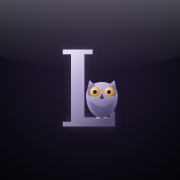
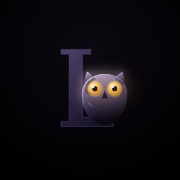
上下の帯（時計・ホームバー）に画面が重ならないようにし、アイコンを暗闇のフクロウにする (#38)
■ 画面が iPhone の帯に重なっていた問題
ホーム画面から全画面で開くようにしたのに、セーフエリア（時計・電池の帯と
下のホームバー）を避ける余白が無く、上の見出しが時計に重なっていました。

- --safe-t / --safe-b をまとめて定義し、上端に貼り付く
  ヘッダー・詳細の見出し・メニューに上ぶんの余白を足した
- 下バーは padding:0 6px が後ろの行で上書きしていたため、
  もともとの下ぶんの指定も効いていなかった。1 か所にまとめて直した
- 入力パネルと詳細の本文も、下のホームバーぶんを空けた
- iPad・PC の枠表示では枠自体が離れているので余白は足さない

■ アイコン
- 背景を黒に戻した
- フクロウを大きくし、「暗闇に潜む」見え方にした。体は下へ向かって闇に溶け、
  月明かり（左上から）のふち光と、金色に光る目だけが浮かぶ
- L は暗い紫の影として残し、フクロウがその上に止まっている

検証: --safe-t/--safe-b を実機と同じ値（上 59px・下 34px）に差し替えて、
ヘッダー・詳細・メニュー・下バー・入力パネルのどれも帯にかからないことを確認。
Safari で開いたときと iPad の枠表示では余計な余白が付かないことも確認。

Claude-Session: https://claude.ai/code/session_011yLiAuTRPF991GYKM8apWE

diff --git a/assets/app.css b/assets/app.css
@@ -10,6 +10,10 @@
     --font:-apple-system,"SF Pro Text",system-ui,"Hiragino Sans","Noto Sans JP",sans-serif;
     --serif:ui-serif,"New York",Georgia,"Hiragino Mincho ProN",serif;
     --mono:ui-monospace,"SF Mono",Menlo,monospace;
+    /* ホーム画面から全画面で開いたとき、時計・電池の帯とホームバーに
+       重ならないようにするための余白（Safari のタブがある時は 0） */
+    --safe-t:env(safe-area-inset-top,0px);
+    --safe-b:env(safe-area-inset-bottom,0px);
   }
   *{box-sizing:border-box}
   /* ダブルタップ拡大を無効化。iOS の自動テキスト拡大も止める */
@@ -28,6 +32,7 @@
   @media (min-width:520px) and (min-height:640px){
     .stage{padding:24px 16px 30px}
     .app{max-width:412px;height:min(880px,calc(100dvh - 54px));
+      --safe-t:0px;--safe-b:0px;
       border:1px solid var(--line);border-radius:34px;
       box-shadow:0 40px 120px -40px rgba(0,0,0,.9),inset 0 1px 0 var(--hi)}
   }
@@ -41,9 +46,9 @@
   @media (min-width:1024px) and (min-height:640px){ .app{max-width:820px} }
   /* 大きな外部ディスプレイ。広げすぎると1行が長くなりすぎるので上限を置く */
   @media (min-width:1400px) and (min-height:640px){ .app{max-width:960px} }
-  .bottombar{box-sizing:content-box;padding-bottom:env(safe-area-inset-bottom)}
   .sync{cursor:pointer}
-  .topbar{display:flex;align-items:center;gap:11px;padding:17px 16px 10px;flex:none}
+  .topbar{display:flex;align-items:center;gap:11px;
+    padding:calc(17px + var(--safe-t)) 16px 10px;flex:none}
   .ib{width:36px;height:36px;flex:none;display:grid;place-items:center;border:1px solid var(--line);
     border-radius:11px;background:var(--s1);color:var(--text);cursor:pointer;transition:.2s}
   .ib.on{background:var(--goldd);border-color:rgba(207,164,92,.5);color:var(--gold)}
@@ -151,7 +156,9 @@
   .act svg{width:15px;height:15px}
   .actzone{flex:none;padding:0 14px}
   .actzone:empty{display:none}
-  .bottombar{flex:none;height:58px;display:flex;align-items:center;gap:2px;padding:0 6px;
+  /* 高さ 58px は content-box で保ち、ホームバーぶんは下に足す */
+  .bottombar{flex:none;box-sizing:content-box;height:58px;display:flex;align-items:center;gap:2px;
+    padding:0 6px var(--safe-b);
     border-top:1px solid var(--line2);background:linear-gradient(180deg,#131318,#0B0B0E);position:relative;z-index:36}
   .bb{flex:1;display:flex;flex-direction:column;align-items:center;gap:3px;padding:6px 1px;border:0;
     background:none;color:var(--dim);cursor:pointer;font-family:var(--font);font-size:8.5px;border-radius:9px;line-height:1.2}
@@ -230,7 +237,8 @@
   .drawer{position:absolute;top:0;left:0;bottom:0;z-index:30;width:80%;max-width:290px;
     background:linear-gradient(180deg,#101015,#0B0B0E);border-right:1px solid var(--line2);
     box-shadow:40px 0 90px -30px rgba(0,0,0,.9);transform:translateX(-102%);
-    transition:transform .32s cubic-bezier(.22,.8,.24,1);display:flex;flex-direction:column;padding:20px 12px;overflow-y:auto}
+    transition:transform .32s cubic-bezier(.22,.8,.24,1);display:flex;flex-direction:column;
+    padding:calc(20px + var(--safe-t)) 12px 20px;overflow-y:auto}
   .app.open .drawer{transform:translateX(0)}
   .app.open .scrim{opacity:1;visibility:visible}
   .dh2{display:flex;align-items:center;gap:9px;padding:2px 8px 12px}
@@ -253,9 +261,11 @@
   .det{position:absolute;top:0;left:0;right:0;bottom:0;z-index:25;background:linear-gradient(180deg,var(--bg2),var(--bg));
     transform:translateX(100%);transition:transform .3s cubic-bezier(.22,.8,.24,1);display:flex;flex-direction:column}
   .det.show{transform:translateX(0)}
-  .db{display:flex;align-items:center;gap:11px;padding:17px 16px 12px;border-bottom:1px solid var(--line);flex:none}
+  .db{display:flex;align-items:center;gap:11px;
+    padding:calc(17px + var(--safe-t)) 16px 12px;
+    border-bottom:1px solid var(--line);flex:none}
   .db .dt{font-size:10.5px;letter-spacing:.2em;text-transform:uppercase;color:var(--dim);flex:1}
-  .dbody{flex:1;overflow-y:auto;padding:17px 16px calc(58px + env(safe-area-inset-bottom) + 28px)}
+  .dbody{flex:1;overflow-y:auto;padding:17px 16px calc(58px + var(--safe-b) + 28px)}
   .dtitle{font-size:19px;line-height:1.4;font-weight:500;margin:0 0 7px;text-wrap:balance}
   .dsub{font-size:11.5px;color:var(--dim);margin-bottom:13px;font-family:var(--mono)}
   .chips{display:flex;flex-wrap:wrap;gap:6px;margin-bottom:14px}
@@ -324,7 +334,8 @@
   .mask{position:absolute;inset:0;z-index:40;background:rgba(3,3,4,.7);display:none;align-items:flex-end}
   .mask.show{display:flex}
   .sheet{width:100%;max-height:88%;overflow-y:auto;background:linear-gradient(180deg,#15151B,#0D0D11);
-    border-top:1px solid var(--line2);border-radius:20px 20px 0 0;padding:16px 16px 26px}
+    border-top:1px solid var(--line2);border-radius:20px 20px 0 0;
+    padding:16px 16px calc(26px + var(--safe-b))}
   /* 横向きのスマホなど縦が短い画面では、入力欄が隠れないよう目一杯使う */
   @media (max-height:560px){ .sheet{max-height:96%;padding:12px 14px 18px} }
   .sheet h3{margin:0 0 3px;font-size:15px;font-weight:500}

diff --git a/index.html b/index.html
@@ -7,13 +7,13 @@
 <title>LIFE</title>
 <!-- ホーム画面に追加したときのアイコン。指定が無いと iOS が
      ページを縮小した「黒地に文字」の絵を勝手に作ってしまう -->
-<link rel="apple-touch-icon" href="assets/icon-180.png?v=dev725132">
-<link rel="icon" type="image/png" sizes="192x192" href="assets/icon-192.png?v=dev725132">
-<link rel="icon" type="image/svg+xml" href="assets/icon.svg?v=dev725132">
-<link rel="manifest" href="manifest.webmanifest?v=dev725132">
+<link rel="apple-touch-icon" href="assets/icon-180.png?v=dev725133">
+<link rel="icon" type="image/png" sizes="192x192" href="assets/icon-192.png?v=dev725133">
+<link rel="icon" type="image/svg+xml" href="assets/icon.svg?v=dev725133">
+<link rel="manifest" href="manifest.webmanifest?v=dev725133">
 <meta name="apple-mobile-web-app-title" content="LIFE">
 <meta name="apple-mobile-web-app-status-bar-style" content="black-translucent">
-<link rel="stylesheet" href="assets/app.css?v=dev725132">
+<link rel="stylesheet" href="assets/app.css?v=dev725133">
 </head>
 <body>
 <!-- 筋トレの 3D 風イラストで使う塗り（グラデーションと発光）。
@@ -115,11 +115,11 @@
     <div class="mask" id="mask"><div class="sheet" id="sheet"></div></div>
   </div>
 </div>
-<script src="assets/github.js?v=dev725132"></script>
-<script src="assets/places.js?v=dev725132"></script>
-<script src="assets/nearby.js?v=dev725132"></script>
-<script src="assets/workout.js?v=dev725132"></script>
-<script src="assets/demo-data.js?v=dev725132"></script>
-<script src="assets/app.js?v=dev725132"></script>
+<script src="assets/github.js?v=dev725133"></script>
+<script src="assets/places.js?v=dev725133"></script>
+<script src="assets/nearby.js?v=dev725133"></script>
+<script src="assets/workout.js?v=dev725133"></script>
+<script src="assets/demo-data.js?v=dev725133"></script>
+<script src="assets/app.js?v=dev725133"></script>
 </body>
 </html>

* * * *

**EXERCISE DIRECTIONS:** Copy each line of the listing above that includes the word "height".

**TASK ANSWER:**
   @media (min-width:520px) and (min-height:640px){
     .app{max-width:412px;height:min(880px,calc(100dvh - 54px));
   @media (min-width:1024px) and (min-height:640px){ .app{max-width:820px} }
   @media (min-width:1400px) and (min-height:640px){ .app{max-width:960px} }
   .ib{width:36px;height:36px;flex:none;display:grid;place-items:center;border:1px solid var(--line);
   .act svg{width:15px;height:15px}
-  .bottombar{flex:none;height:58px;display:flex;align-items:center;gap:2px;padding:0 6px;
+  .bottombar{flex:none;box-sizing:content-box;height:58px;display:flex;align-items:center;gap:2px;
     background:none;color:var(--dim);cursor:pointer;font-family:var(--font);font-size:8.5px;border-radius:9px;line-height:1.2}
   .dtitle{font-size:19px;line-height:1.4;font-weight:500;margin:0 0 7px;text-wrap:balance}
   .sheet{width:100%;max-height:88%;overflow-y:auto;background:linear-gradient(180deg,#15151B,#0D0D11);
   @media (max-height:560px){ .sheet{max-height:96%;padding:12px 14px 18px} }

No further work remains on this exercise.